== Segment start ==

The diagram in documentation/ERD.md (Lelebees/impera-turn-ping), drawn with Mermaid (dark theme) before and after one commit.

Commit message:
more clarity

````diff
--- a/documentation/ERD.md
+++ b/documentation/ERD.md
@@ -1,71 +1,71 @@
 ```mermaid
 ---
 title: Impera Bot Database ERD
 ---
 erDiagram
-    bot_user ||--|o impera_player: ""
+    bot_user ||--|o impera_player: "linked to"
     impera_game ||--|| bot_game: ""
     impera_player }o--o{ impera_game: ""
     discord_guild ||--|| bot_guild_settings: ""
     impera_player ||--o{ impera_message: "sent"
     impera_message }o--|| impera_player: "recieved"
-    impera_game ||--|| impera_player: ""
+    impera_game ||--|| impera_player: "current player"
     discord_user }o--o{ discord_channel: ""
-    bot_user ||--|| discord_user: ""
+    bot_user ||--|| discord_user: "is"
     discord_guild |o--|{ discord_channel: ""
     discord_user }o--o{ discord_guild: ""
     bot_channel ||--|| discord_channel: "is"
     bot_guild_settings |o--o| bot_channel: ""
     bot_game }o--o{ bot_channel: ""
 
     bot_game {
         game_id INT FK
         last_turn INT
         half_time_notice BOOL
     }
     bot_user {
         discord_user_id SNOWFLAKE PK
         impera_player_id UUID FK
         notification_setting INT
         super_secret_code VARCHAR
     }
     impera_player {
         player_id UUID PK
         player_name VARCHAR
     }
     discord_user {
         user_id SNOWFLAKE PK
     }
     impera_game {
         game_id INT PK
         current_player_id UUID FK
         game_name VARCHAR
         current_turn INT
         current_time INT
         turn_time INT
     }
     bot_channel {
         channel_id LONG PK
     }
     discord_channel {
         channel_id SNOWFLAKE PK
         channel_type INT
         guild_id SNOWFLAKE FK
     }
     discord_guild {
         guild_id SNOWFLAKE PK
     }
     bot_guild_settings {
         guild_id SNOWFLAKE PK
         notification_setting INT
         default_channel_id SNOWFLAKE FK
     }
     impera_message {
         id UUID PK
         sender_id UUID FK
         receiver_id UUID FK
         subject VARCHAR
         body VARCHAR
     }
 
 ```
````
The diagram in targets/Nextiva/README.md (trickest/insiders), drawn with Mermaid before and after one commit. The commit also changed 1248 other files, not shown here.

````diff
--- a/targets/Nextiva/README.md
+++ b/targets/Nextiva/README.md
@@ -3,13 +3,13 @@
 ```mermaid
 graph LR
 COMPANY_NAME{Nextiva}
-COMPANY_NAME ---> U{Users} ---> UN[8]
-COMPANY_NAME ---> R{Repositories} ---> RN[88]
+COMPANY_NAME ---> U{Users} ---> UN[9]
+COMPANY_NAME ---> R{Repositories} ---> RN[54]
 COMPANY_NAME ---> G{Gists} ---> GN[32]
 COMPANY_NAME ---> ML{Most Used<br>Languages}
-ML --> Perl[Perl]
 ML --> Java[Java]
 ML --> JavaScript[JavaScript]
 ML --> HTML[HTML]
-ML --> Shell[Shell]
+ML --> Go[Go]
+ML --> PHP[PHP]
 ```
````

== Segment end ==

### Problem statement
Please copy out the preceding data in full, exactly as written.

### Answer area
The diagram in documentation/ERD.md (Lelebees/impera-turn-ping), drawn with Mermaid (dark theme) before and after one commit.

Commit message:
more clarity

````diff
--- a/documentation/ERD.md
+++ b/documentation/ERD.md
@@ -1,71 +1,71 @@
 ```mermaid
 ---
 title: Impera Bot Database ERD
 ---
 erDiagram
-    bot_user ||--|o impera_player: ""
+    bot_user ||--|o impera_player: "linked to"
     impera_game ||--|| bot_game: ""
     impera_player }o--o{ impera_game: ""
     discord_guild ||--|| bot_guild_settings: ""
     impera_player ||--o{ impera_message: "sent"
     impera_message }o--|| impera_player: "recieved"
-    impera_game ||--|| impera_player: ""
+    impera_game ||--|| impera_player: "current player"
     discord_user }o--o{ discord_channel: ""
-    bot_user ||--|| discord_user: ""
+    bot_user ||--|| discord_user: "is"
     discord_guild |o--|{ discord_channel: ""
     discord_user }o--o{ discord_guild: ""
     bot_channel ||--|| discord_channel: "is"
     bot_guild_settings |o--o| bot_channel: ""
     bot_game }o--o{ bot_channel: ""
 
     bot_game {
         game_id INT FK
         last_turn INT
         half_time_notice BOOL
     }
     bot_user {
         discord_user_id SNOWFLAKE PK
         impera_player_id UUID FK
         notification_setting INT
         super_secret_code VARCHAR
     }
     impera_player {
         player_id UUID PK
         player_name VARCHAR
     }
     discord_user {
         user_id SNOWFLAKE PK
     }
     impera_game {
         game_id INT PK
         current_player_id UUID FK
         game_name VARCHAR
         current_turn INT
         current_time INT
         turn_time INT
     }
     bot_channel {
         channel_id LONG PK
     }
     discord_channel {
         channel_id SNOWFLAKE PK
         channel_type INT
         guild_id SNOWFLAKE FK
     }
     discord_guild {
         guild_id SNOWFLAKE PK
     }
     bot_guild_settings {
         guild_id SNOWFLAKE PK
         notification_setting INT
         default_channel_id SNOWFLAKE FK
     }
     impera_message {
         id UUID PK
         sender_id UUID FK
         receiver_id UUID FK
         subject VARCHAR
         body VARCHAR
     }
 
 ```
````
The diagram in targets/Nextiva/README.md (trickest/insiders), drawn with Mermaid before and after one commit. The commit also changed 1248 other files, not shown here.

````diff
--- a/targets/Nextiva/README.md
+++ b/targets/Nextiva/README.md
@@ -3,13 +3,13 @@
 ```mermaid
 graph LR
 COMPANY_NAME{Nextiva}
-COMPANY_NAME ---> U{Users} ---> UN[8]
-COMPANY_NAME ---> R{Repositories} ---> RN[88]
+COMPANY_NAME ---> U{Users} ---> UN[9]
+COMPANY_NAME ---> R{Repositories} ---> RN[54]
 COMPANY_NAME ---> G{Gists} ---> GN[32]
 COMPANY_NAME ---> ML{Most Used<br>Languages}
-ML --> Perl[Perl]
 ML --> Java[Java]
 ML --> JavaScript[JavaScript]
 ML --> HTML[HTML]
-ML --> Shell[Shell]
+ML --> Go[Go]
+ML --> PHP[PHP]
 ```
````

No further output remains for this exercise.